In medicine, the juice has valuable diuretic and expectorant properties, lowers blood pressure and blood sugar, and eases gastric complaints. Taken externally, it is useful against boils and acne. Onions were certainly known as a weapon in the herbal armoury in late medieval/Renaissance England: the diarist John Aubrey mentions the proverb*:
Eat Leekes in Lide (Lent) and ramsins in May
And all the yeare after, the physitians may play.
Ramsins, the charming Old English word for onions, were prescribed for treating colds and coughs. I love the choice of words in Old English: for example, “pilewort” (lesser celandine) leaves nothing to the imagination!

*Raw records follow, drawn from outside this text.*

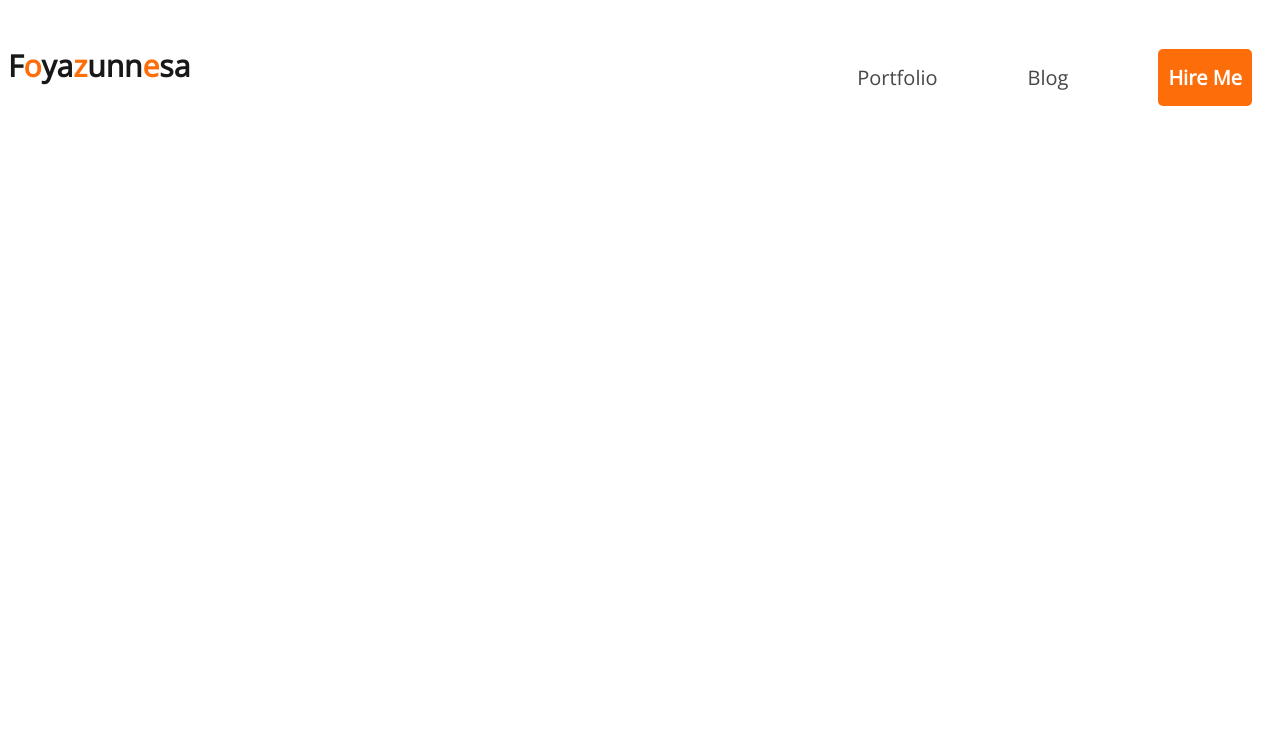
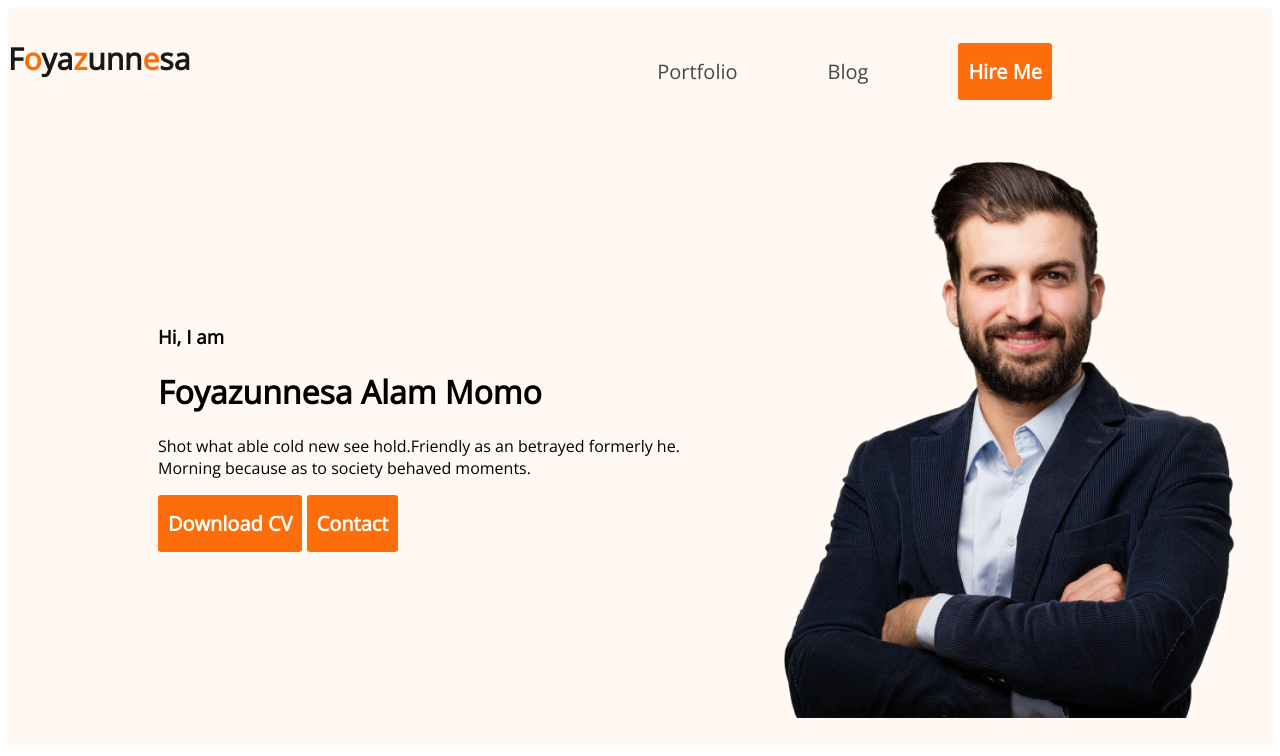
Before and after one commit to momo2396/My_Portfolio_Practice, a plain HTML site: page index.html in a window 1280 px wide. Drawn offline with nearby package versions, Linux system fonts and the light colour scheme.

Commit message:
Header has been updated

```diff
--- a/index.html
+++ b/index.html
@@ -10,7 +10,7 @@
     <link rel="stylesheet" href="styles/portfolio.css">
 </head>
 <body>
-    <header>
+    <header class="header">
         <nav>
             <h3 class="nav-title">F<span class="text-primary">o</span>ya<span class="text-primary">z</span>unn<span class="text-primary">e</span>sa</h3>
             <ul>
@@ -19,6 +19,22 @@
                 <li><button class="btn-primary">Hire Me</button></li>
             </ul>
         </nav>
+        <div class="banner">
+            <div>
+                <h3 class="banner-greettings">
+                    Hi, I  am
+                </h3>
+                <h1  class="banner-title">
+                        Foyazunnesa Alam Momo
+                </h1>
+                <p>
+                    Shot what able cold new see hold.Friendly as an betrayed formerly he. Morning because as to society behaved moments.
+                </p>
+                <button class="btn-primary">Download CV</button>
+                <button class="btn-primary">Contact</button>
+            </div>
+            <img class="profile-picture" src="images/hardy.png" alt="loading..">
+        </div>
     </header>
 </body>
 </html>
--- a/styles/portfolio.css
+++ b/styles/portfolio.css
@@ -13,6 +13,7 @@ nav>ul{
     /* margin-right: 10px; */
     text-align: right;
     align-items: center;
+    margin: 0 200px;
 }
 nav>ul>li {
       list-style: none;
@@ -20,6 +21,7 @@ nav>ul>li {
       margin-right: 20px;
       margin-left: 70px;
 }
+
 .nav-title{
 color: #181818;
 font-size: 30px;
@@ -35,11 +37,26 @@ nav a{
 }
 
 .btn-primary{
-    border-radius: 5px;
+    border-radius: 3px;
     background: #FD6E0A;
     border: 0;
     color: #FFF;
-     font-size: 20px;
-font-weight: 700;
-padding: 15px 10px 15px 10px;
+    font-size: 20px;
+    font-weight: 700;
+    line-height: normal;
+    padding: 15px 10px 15px 10px;
 }
+
+.header{
+    background: #FFF8F3;
+}
+.banner{
+    padding: 30px 30px 30px 150px;
+    display: flex;
+    align-items: center;
+}
+.banner .profile-picture{
+    width: 500px;
+    /* height: 676px; */
+    /* flex-shrink: 0; */
+}
```
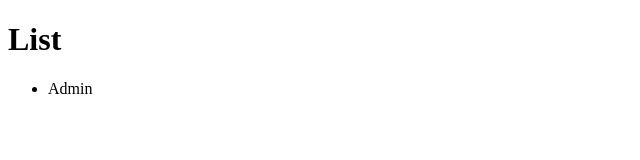
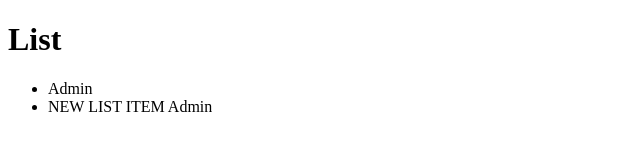
Before and after one commit to prog-kiev-git/project-x, a plain HTML site: page index.html in a window 1280 px wide. Shown: the whole page, without its empty margins (0-640 px from the left). Drawn offline with Linux system fonts and the light colour scheme.

Commit message:
added new list item

```diff
--- a/index.html
+++ b/index.html
@@ -8,6 +8,7 @@
 	<h1>List</h1>
 	<ul>
 		<li>Admin</li>
+		<li>NEW LIST ITEM Admin</li>
 	</ul>
 </body>
 </html>
```
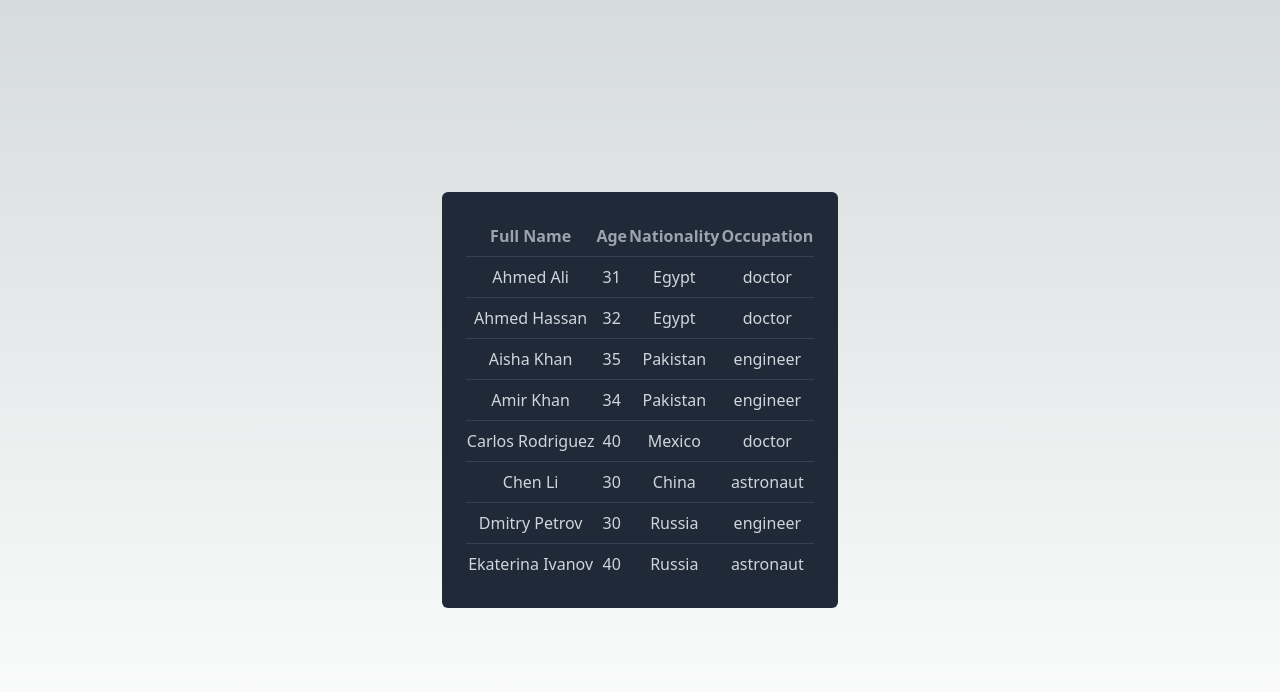
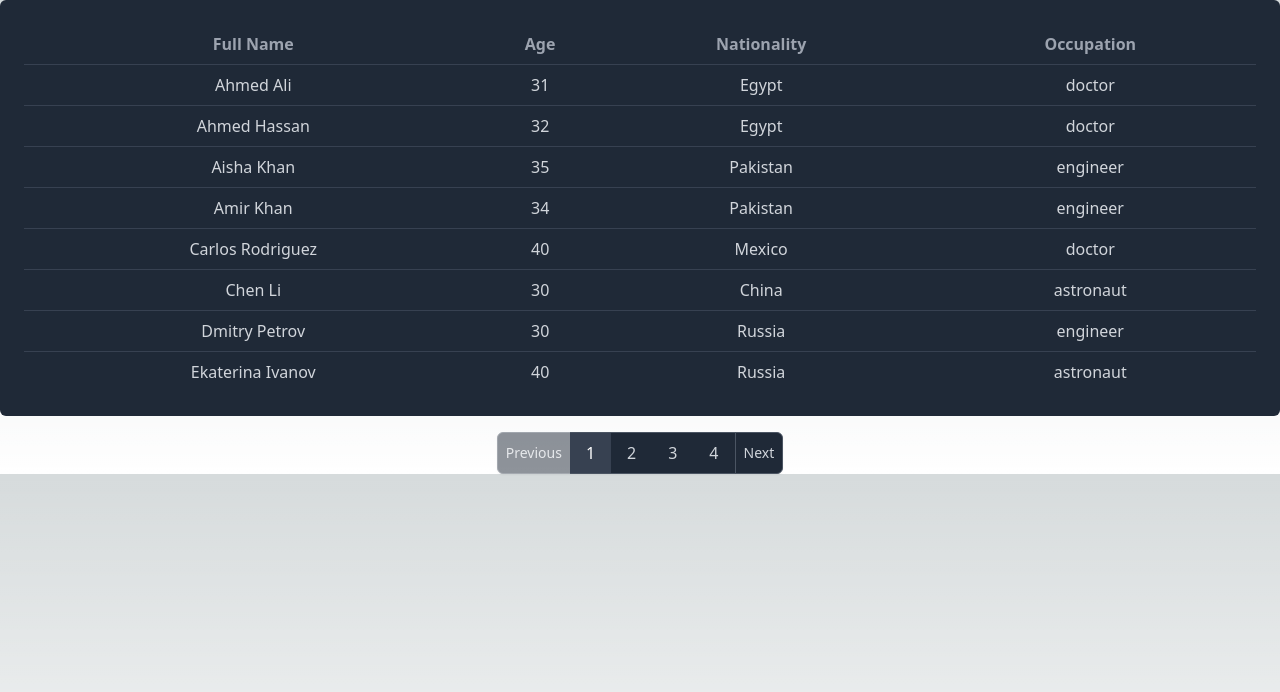
Before and after one commit to gorrion-io/winter-camp-2024, a Next.js app: page /task/1 in a window 1280 px wide. Shown: the top 692 px of the page. Built offline with nearby package versions, Linux system fonts and the light colour scheme.

Commit message:
feat: add pagination component with all functionalities

```diff
--- /dev/null
+++ b/components/Pagination.tsx
@@ -0,0 +1,56 @@
+import { useRouter } from "next/router";
+
+type PaginationProps = {
+  totalItems: number;
+};
+
+const Pagination = ({ totalItems }: PaginationProps) => {
+  const totalPages = Math.ceil(totalItems / 8);
+  const router = useRouter();
+  const currentPage = Number(router.query.page);
+
+  const handlePageChange = (page: number) => {
+    router.push(`/task/${page}`);
+  };
+
+  return (
+    <div className="mt-4 flex justify-center">
+      <nav
+        className="relative z-0 inline-flex rounded-md shadow-sm -space-x-px"
+        aria-label="Pagination"
+      >
+        <button
+          onClick={() => handlePageChange(currentPage - 1)}
+          disabled={currentPage === 1}
+          className="relative inline-flex items-center px-2 py-2 rounded-l-md border border-gray-600 bg-gray-800 text-sm font-medium text-gray-300 hover:bg-gray-700 focus:z-10 focus:outline-none focus:ring focus:border-blue-300 disabled:opacity-50"
+        >
+          Previous
+        </button>
+
+        {[...Array(totalPages).fill(undefined)].map((x, page) => (
+          <button
+            key={page + 1}
+            onClick={() => handlePageChange(page + 1)}
+            className={`relative inline-flex items-center px-4 py-2 border-t border-b border-r border-gray-600 ${
+              currentPage === page + 1
+                ? "bg-gray-700 text-white"
+                : "bg-gray-800 text-gray-300 hover:bg-gray-700 focus:z-10 focus:outline-none focus:ring focus:border-blue-300"
+            }`}
+          >
+            {page + 1}
+          </button>
+        ))}
+
+        <button
+          onClick={() => handlePageChange(currentPage + 1)}
+          disabled={currentPage === totalPages}
+          className="relative inline-flex items-center px-2 py-2 rounded-r-md border border-gray-600 bg-gray-800 text-sm font-medium text-gray-300 hover:bg-gray-700 focus:z-10 focus:outline-none focus:ring focus:border-blue-300 disabled:opacity-50"
+        >
+          Next
+        </button>
+      </nav>
+    </div>
+  );
+};
+
+export default Pagination;
--- a/pages/task/[page].tsx
+++ b/pages/task/[page].tsx
@@ -7,6 +7,7 @@ import { CrewResponse } from "@/types/crewMember";
 import { useRouter } from "next/router";
 import { useQuery } from "react-query";
 import CrewTable from "@/components/crewTable";
+import Pagination from "@/components/Pagination";
 
 export default function Task() {
   const router = useRouter();
@@ -26,10 +27,12 @@ export default function Task() {
   if (isError) return <div>{`${error}`}</div>;
 
   const crew = data!.paginatedCrewList;
+  const totalItems = data!.originalListLength;
 
   return (
-    <div className="min-h-screen flex flex-col items-center justify-center">
+    <div>
       <CrewTable crew={crew}></CrewTable>
+      <Pagination totalItems={totalItems}></Pagination>
     </div>
   );
 }
```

Final flourish on the theme of onions must go to our trusty chives (A. schoenoprasum). They have been a wonderful feature of the herb bed for years, produce flowers for the bees and propagate for the humans in abundance, and add heaps of flavour to my salad bowl!
Organic Gardening the Natural No-dig Way, Charles Dowding, Green Books
Koshari and megadarra are dishes of rice and lentils with or without the addition of small pasta shapes, served with hot tomato sauce and fried onion garnish, and a staple of the diet for millions across the Middle East and North Africa.
Italian Food, Elizabeth David, Penguin Books
A New Book of Middle Eastern Food, Claudia Roden, Penguin Books
John Aubrey, C17 diarist, quoted in The Gardens of the British Working Class, Margaret Willes, Yale University Press